all these give additional practice in expressing ideas in English and ‘loosening the tongue’. second. sometimes on a specific structure or lexical set they have recently studied. even when the main focus is on another skill. and why. give students ample opportunity to discuss ideas amongst themselves. give students plenty of practice in speaking about themselves. to small groups or pairs. finally. They know you are listening!  Focus your feedback on different things. Preparing Students for IELTS Speaking        Make sure students are aware of the different sections of the test and the assessment criteria.  Be aware yourself of how much and how often your students are speaking to each other in the classroom outside specific speaking activities. Where appropriate. To practice Part 3. reviewing and praising progress in subsequent weeks. as well as setting new targets. as you walk around the supermarket. .telling yourself what you need. so you can note things down. Sometimes this should be on the IELTS Speaking assessment criteria. Try not to write when your students are looking at you – it will put them off and they will start to focus more on your pen than on what they are talking about. or to individuals. get your students to correct themselves or each other too. where you can discuss strengths and weaknesses more discreetly. train students to respond quickly and fully to a variety of written tasks. Don’t always give all the corrections yourself. train students to think about and organize what they are going to say in 1 minute. give students practice in talking about a wide range of topics. For Part 2. For Part 2. Giving Feedback    Give feedback of some kind every time students do a speaking activity. and set objectives for the student to work on.   Don't overcorrect. For Parts 2 and 3. Always have paper and pen in hand when monitoring. give feedback or pick up on any good or weak aspects you notice.
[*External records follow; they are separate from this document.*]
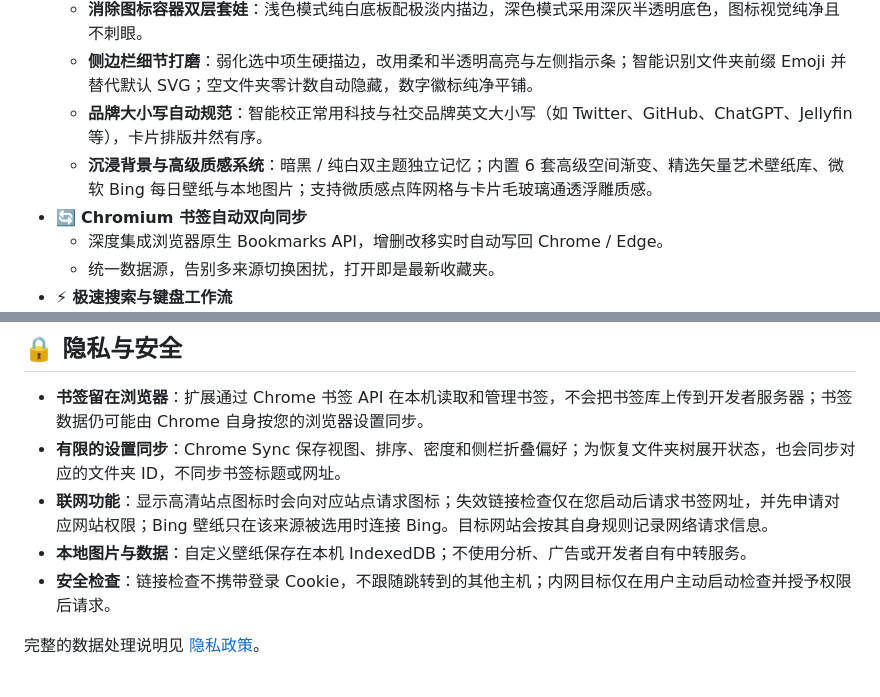
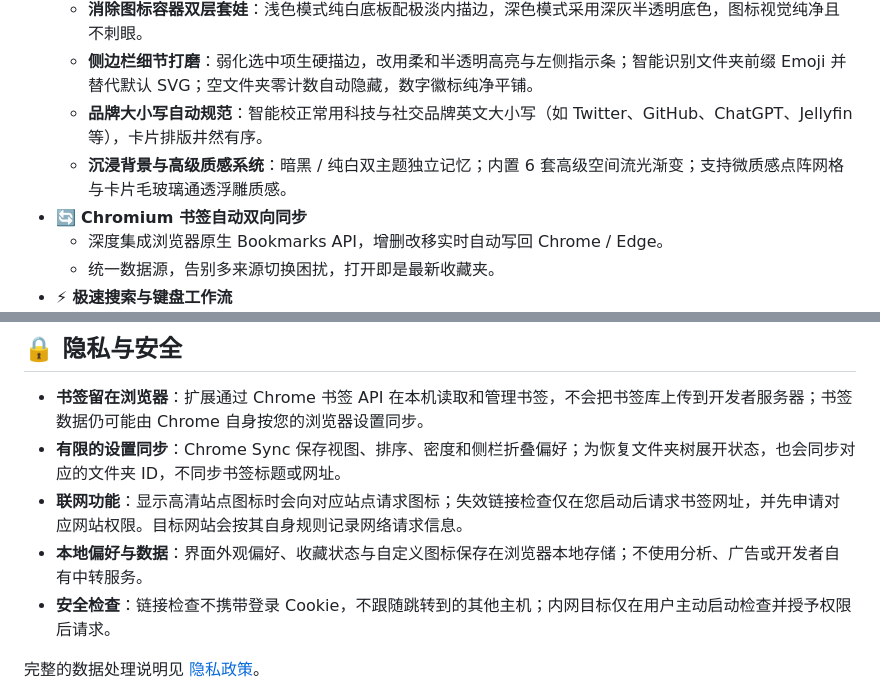
Before and after one commit to thevipsong/markdock, a Markdown page: README.md, 2 parts joined by grey strips. GitHub-like rendering.

```diff
--- a/README.md
+++ b/README.md
@@ -63,7 +63,7 @@
   - **消除图标容器双层套娃**：浅色模式纯白底板配极淡内描边，深色模式采用深灰半透明底色，图标视觉纯净且不刺眼。
   - **侧边栏细节打磨**：弱化选中项生硬描边，改用柔和半透明高亮与左侧指示条；智能识别文件夹前缀 Emoji 并替代默认 SVG；空文件夹零计数自动隐藏，数字徽标纯净平铺。
   - **品牌大小写自动规范**：智能校正常用科技与社交品牌英文大小写（如 Twitter、GitHub、ChatGPT、Jellyfin 等），卡片排版井然有序。
-  - **沉浸背景与高级质感系统**：暗黑 / 纯白双主题独立记忆；内置 6 套高级空间渐变、精选矢量艺术壁纸库、微软 Bing 每日壁纸与本地图片；支持微质感点阵网格与卡片毛玻璃通透浮雕质感。
+  - **沉浸背景与高级质感系统**：暗黑 / 纯白双主题独立记忆；内置 6 套高级空间流光渐变；支持微质感点阵网格与卡片毛玻璃通透浮雕质感。
 - 🔄 **Chromium 书签自动双向同步**
   - 深度集成浏览器原生 Bookmarks API，增删改移实时自动写回 Chrome / Edge。
   - 统一数据源，告别多来源切换困扰，打开即是最新收藏夹。
@@ -131,8 +131,8 @@ python3 serve.py
 
 - **书签留在浏览器**：扩展通过 Chrome 书签 API 在本机读取和管理书签，不会把书签库上传到开发者服务器；书签数据仍可能由 Chrome 自身按您的浏览器设置同步。
 - **有限的设置同步**：Chrome Sync 保存视图、排序、密度和侧栏折叠偏好；为恢复文件夹树展开状态，也会同步对应的文件夹 ID，不同步书签标题或网址。
-- **联网功能**：显示高清站点图标时会向对应站点请求图标；失效链接检查仅在您启动后请求书签网址，并先申请对应网站权限；Bing 壁纸只在该来源被选用时连接 Bing。目标网站会按其自身规则记录网络请求信息。
-- **本地图片与数据**：自定义壁纸保存在本机 IndexedDB；不使用分析、广告或开发者自有中转服务。
+- **联网功能**：显示高清站点图标时会向对应站点请求图标；失效链接检查仅在您启动后请求书签网址，并先申请对应网站权限。目标网站会按其自身规则记录网络请求信息。
+- **本地偏好与数据**：界面外观偏好、收藏状态与自定义图标保存在浏览器本地存储；不使用分析、广告或开发者自有中转服务。
 - **安全检查**：链接检查不携带登录 Cookie，不跟随跳转到的其他主机；内网目标仅在用户主动启动检查并授予权限后请求。
 
 完整的数据处理说明见 [隐私政策](PRIVACY.md)。
```
Also changed, not shown: PRIVACY.md (+2 -2 lines), extension-icon-128.png, 4 other files.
Make two columns.  Discourage students from giving one word answers unless it is appropriate. Organize weekly individual tutorials. Writing them on the board or on sheets of paper is effective.  Make sure the students are clear about the corrections. as well as what they are getting wrong. Feedback should be positive as well as negative – tell your students what they do well. one for things your students are doing well and the other for mistakes. etc.) and train them to keep their ideas going by asking themselves question words: Why? When? How? etc. they won't mind where you are in the room. and sometimes you can just focus in general on how they perform. Vary how you give feedback: to the whole class. For Parts 2 and 3. For Part 1. And don't feel you always have to be up close to monitor – once your students know that you are going to give feedback. encourage students to use discourse markers (first.